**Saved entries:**
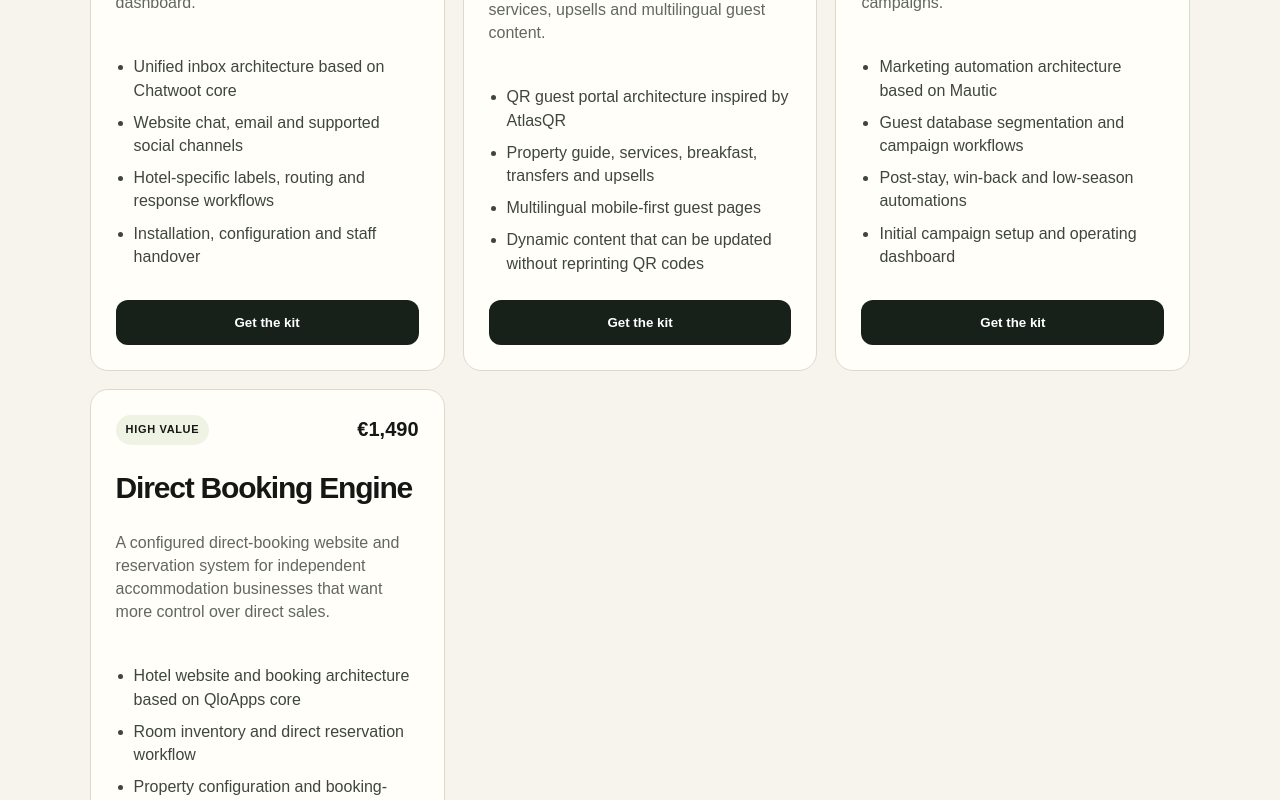
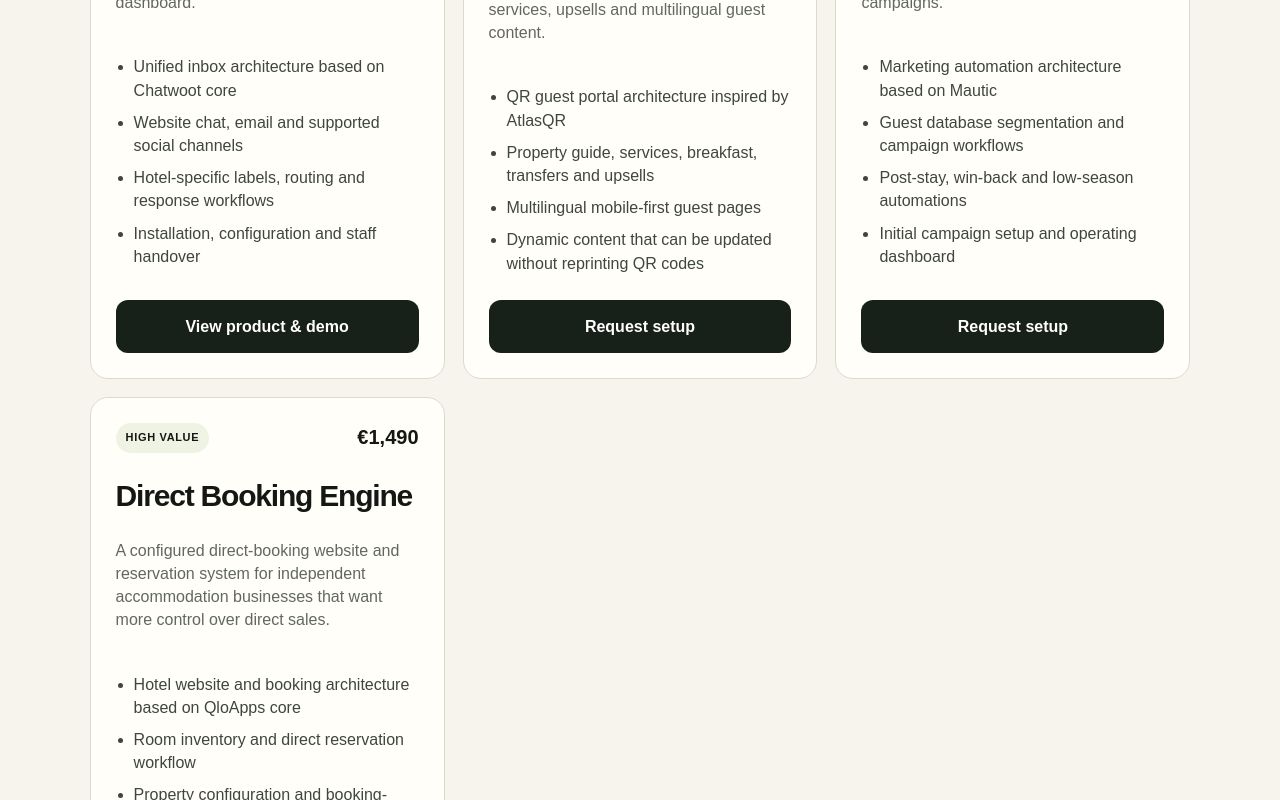
Before and after one commit to vincenzoproto/DigitalGrowthKits, a Next.js app: page / in a window 1280 px wide. Shown: the part 1344-2144 px from the top of the page. Built offline with nearby package versions, Linux system fonts and the light colour scheme.

Commit message:
Use consultation CTAs for high-value products

```diff
--- a/components/ProductCard.tsx
+++ b/components/ProductCard.tsx
@@ -1,7 +1,10 @@
-import BuyButton from "@/components/BuyButton";
+import Link from "next/link";
 import { formatPrice, type Product } from "@/lib/products";
 
 export default function ProductCard({ product }: { product: Product }) {
+  const isGuestInbox = product.id === "guest-inbox-pro";
+  const mailSubject = encodeURIComponent(`${product.title} setup`);
+
   return (
     <article className="product-card">
       <div className="product-topline">
@@ -13,7 +16,11 @@ export default function ProductCard({ product }: { product: Product }) {
       <ul>
         {product.bullets.map((bullet) => <li key={bullet}>{bullet}</li>)}
       </ul>
-      <BuyButton productId={product.id} />
+      {isGuestInbox ? (
+        <Link className="buy-button" href="/guest-inbox-pro" style={{textAlign:"center",textDecoration:"none"}}>View product & demo</Link>
+      ) : (
+        <a className="buy-button" href={`mailto:info@vincenzoproto.com?subject=${mailSubject}`} style={{textAlign:"center",textDecoration:"none"}}>Request setup</a>
+      )}
     </article>
   );
 }
```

**Task instructions:** Scan the lines above for the word "from" and copy every one where it occurs.

**Expected output:**
Before and after one commit to vincenzoproto/DigitalGrowthKits, a Next.js app: page / in a window 1280 px wide. Shown: the part 1344-2144 px from the top of the page. Built offline with nearby package versions, Linux system fonts and the light colour scheme.
-import BuyButton from "@/components/BuyButton";
+import Link from "next/link";
 import { formatPrice, type Product } from "@/lib/products";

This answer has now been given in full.